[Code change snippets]

BEGIN

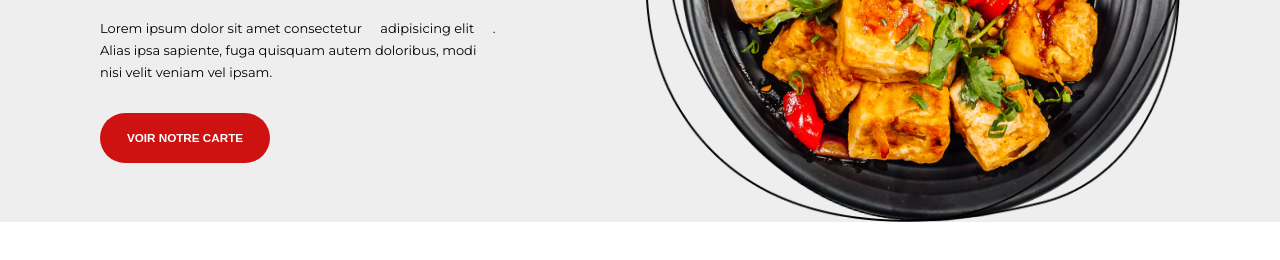
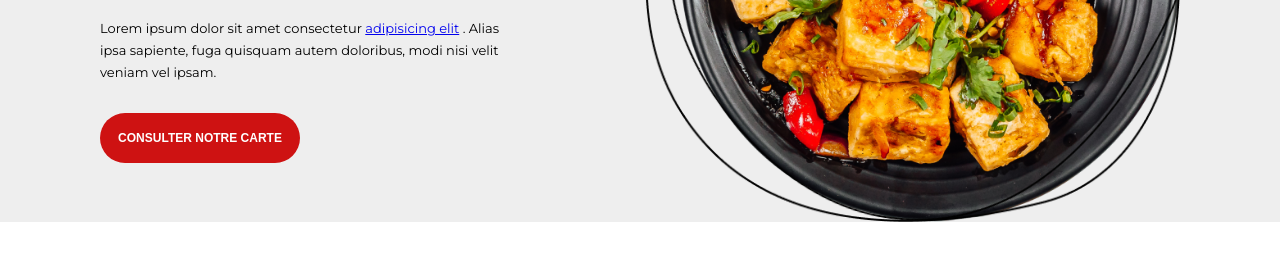
Before and after one commit to WEBALT-g/TP_int-gration_delicious_untree.co, a plain HTML site: page index.html in a window 1280 px wide. Shown: the part 438-698 px from the top of the page. Drawn offline with Linux system fonts and the light colour scheme.

Commit message:
blocage sur bouton

```diff
--- a/css/main.css
+++ b/css/main.css
@@ -41,7 +41,7 @@ header {
     margin: 10px 20px 10px 10px;
 }
 
-a {
+.wrapper a {
     text-decoration: none;
     color: black;
     padding: 15px;
@@ -103,11 +103,19 @@ header .dropdown-1 :hover {
 
 .btn-carte {
     height: 50px;
-    width: 170px;
+    width: 200px;
+    background-color: #CE1212;
     border-radius: 30px;
     border: none;
-    background-color: #CE1212;
+}
+
+.btn-carte:hover {
+    background-color: #a70e0e;
+}
+
+.btn-carte a {
     text-transform: uppercase;
+    text-decoration: none;
     color: white;
     font-weight: bold;
     font-size: 0.9em;
--- a/index.html
+++ b/index.html
@@ -71,9 +71,10 @@
                     . Alias ipsa sapiente, fuga quisquam autem doloribus, modi nisi velit veniam vel ipsam.
                 </p>
 
-                <button class="btn-carte">
-                    <div href="#">Voir notre carte</div>
+                <button class="btn-carte" type="button">
+                    <a href="#">Consulter notre carte</a>
                 </button>
+
             </div>
 
             <div class="right-container">
```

END

* [PROBLEM REQUIREMENTS]: Would you set down every line of the data above exactly, skipping the pictures?

* [TASK RESULT]:
Before and after one commit to WEBALT-g/TP_int-gration_delicious_untree.co, a plain HTML site: page index.html in a window 1280 px wide. Shown: the part 438-698 px from the top of the page. Drawn offline with Linux system fonts and the light colour scheme.

Commit message:
blocage sur bouton

```diff
--- a/css/main.css
+++ b/css/main.css
@@ -41,7 +41,7 @@ header {
     margin: 10px 20px 10px 10px;
 }
 
-a {
+.wrapper a {
     text-decoration: none;
     color: black;
     padding: 15px;
@@ -103,11 +103,19 @@ header .dropdown-1 :hover {
 
 .btn-carte {
     height: 50px;
-    width: 170px;
+    width: 200px;
+    background-color: #CE1212;
     border-radius: 30px;
     border: none;
-    background-color: #CE1212;
+}
+
+.btn-carte:hover {
+    background-color: #a70e0e;
+}
+
+.btn-carte a {
     text-transform: uppercase;
+    text-decoration: none;
     color: white;
     font-weight: bold;
     font-size: 0.9em;
--- a/index.html
+++ b/index.html
@@ -71,9 +71,10 @@
                     . Alias ipsa sapiente, fuga quisquam autem doloribus, modi nisi velit veniam vel ipsam.
                 </p>
 
-                <button class="btn-carte">
-                    <div href="#">Voir notre carte</div>
+                <button class="btn-carte" type="button">
+                    <a href="#">Consulter notre carte</a>
                 </button>
+
             </div>
 
             <div class="right-container">
```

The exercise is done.